DIRECTIONS FOR THIS TASK | In the entries that follow, count each line containing "range" and state the total, nothing more.

Records from a collection |
== Segment start ==

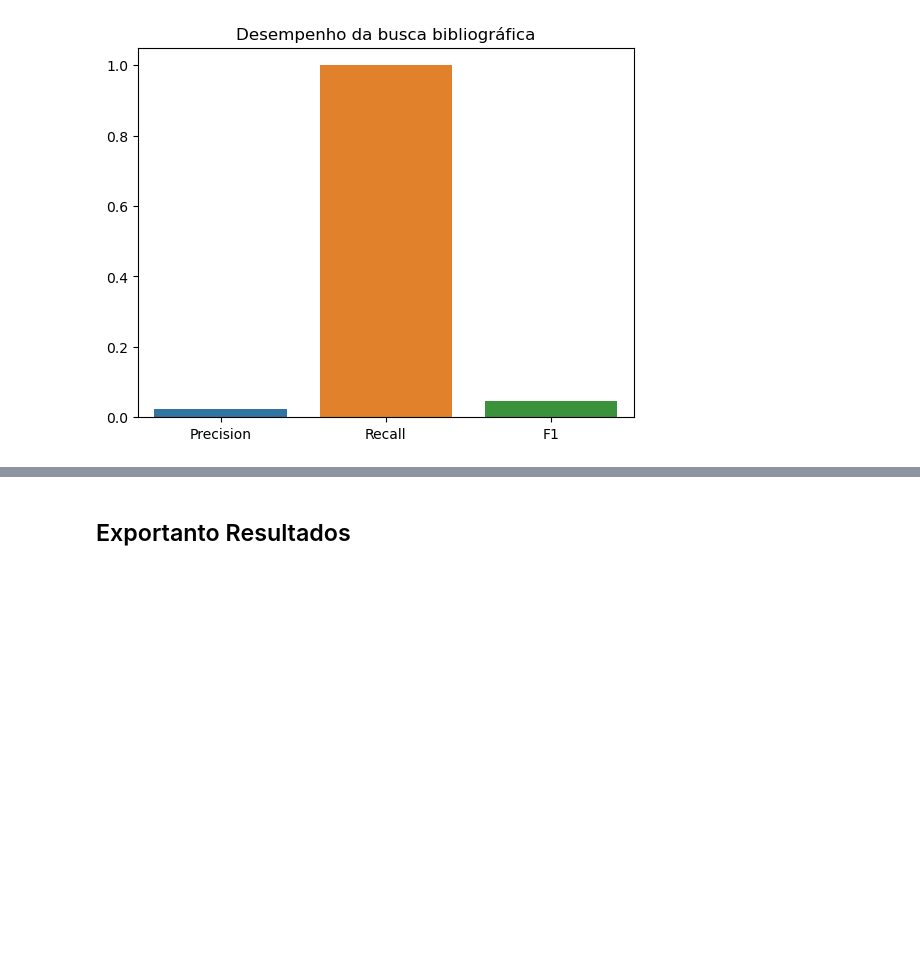
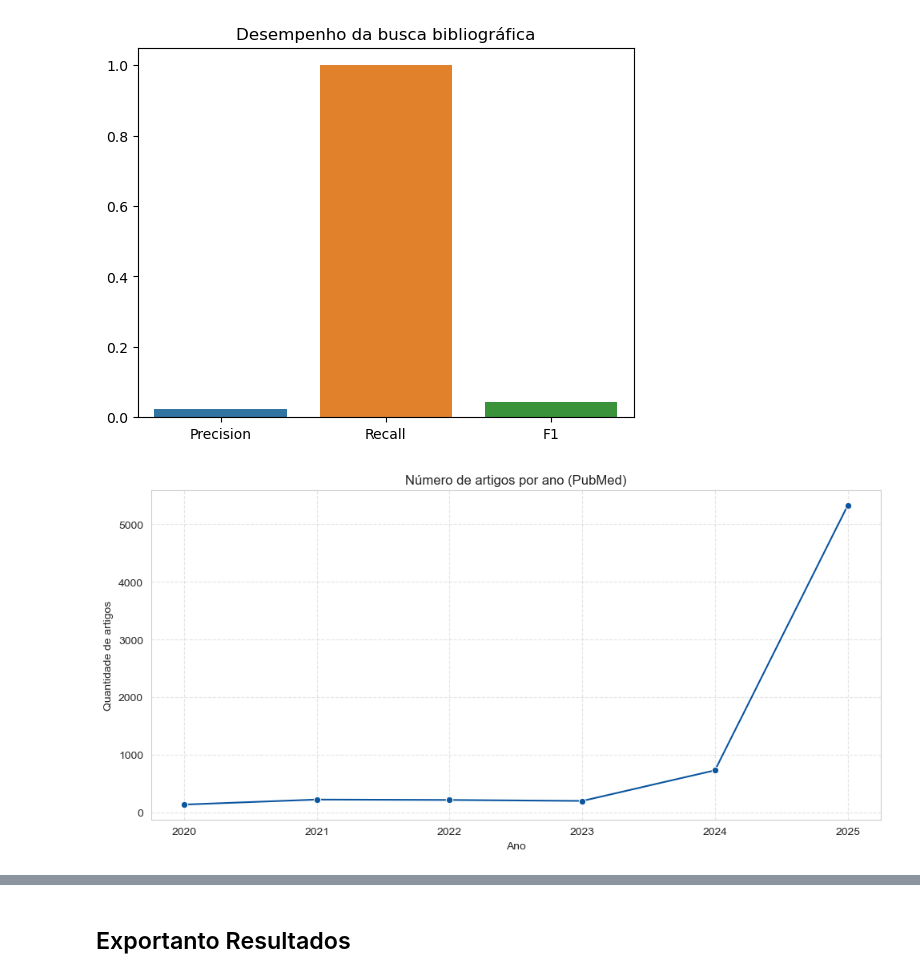
Before and after one commit to GabrielcordH/RSL_auto, a Jupyter notebook: RSL_automatizado.ipynb, the cells around one changed output, grey strips where cells are left out. Cells and saved outputs as stored; diff of their text form; code cells hidden in the pictures; blank space fills up the shorter version.

```diff
--- a/RSL_automatizado.ipynb
+++ b/RSL_automatizado.ipynb
@@ -186,3 +203,25 @@ dados_limpos = pd.DataFrame({
     "full_text_eligible": [random.random() > 0.7 for _ in range(len(resultados_detalhados))],
     "included": [random.random() > 0.85 for _ in range(len(resultados_detalhados))],
 })
+# %%
+plt.figure(figsize=(10, 5))
+
+artigos_por_ano = (
+    resultados_detalhados["year"]
+    .dropna()
+    .astype(int)
+    .value_counts()
+    .sort_index()
+)
+
+artigos_por_ano = artigos_por_ano[artigos_por_ano.index != 2026]
+
+sns.lineplot(x=artigos_por_ano.index, y=artigos_por_ano.values, marker="o")
+plt.title("Número de artigos por ano (PubMed)")
+plt.xlabel("Ano")
+plt.ylabel("Quantidade de artigos")
+plt.grid(True, linestyle="--", alpha=0.5)
+plt.tight_layout()
+plt.show()
+# %% [output]
+[figure, added]
```
Also changed, not shown: parts of 7 cells of this notebook.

== Segment end ==

OUTPUT BELOW | 2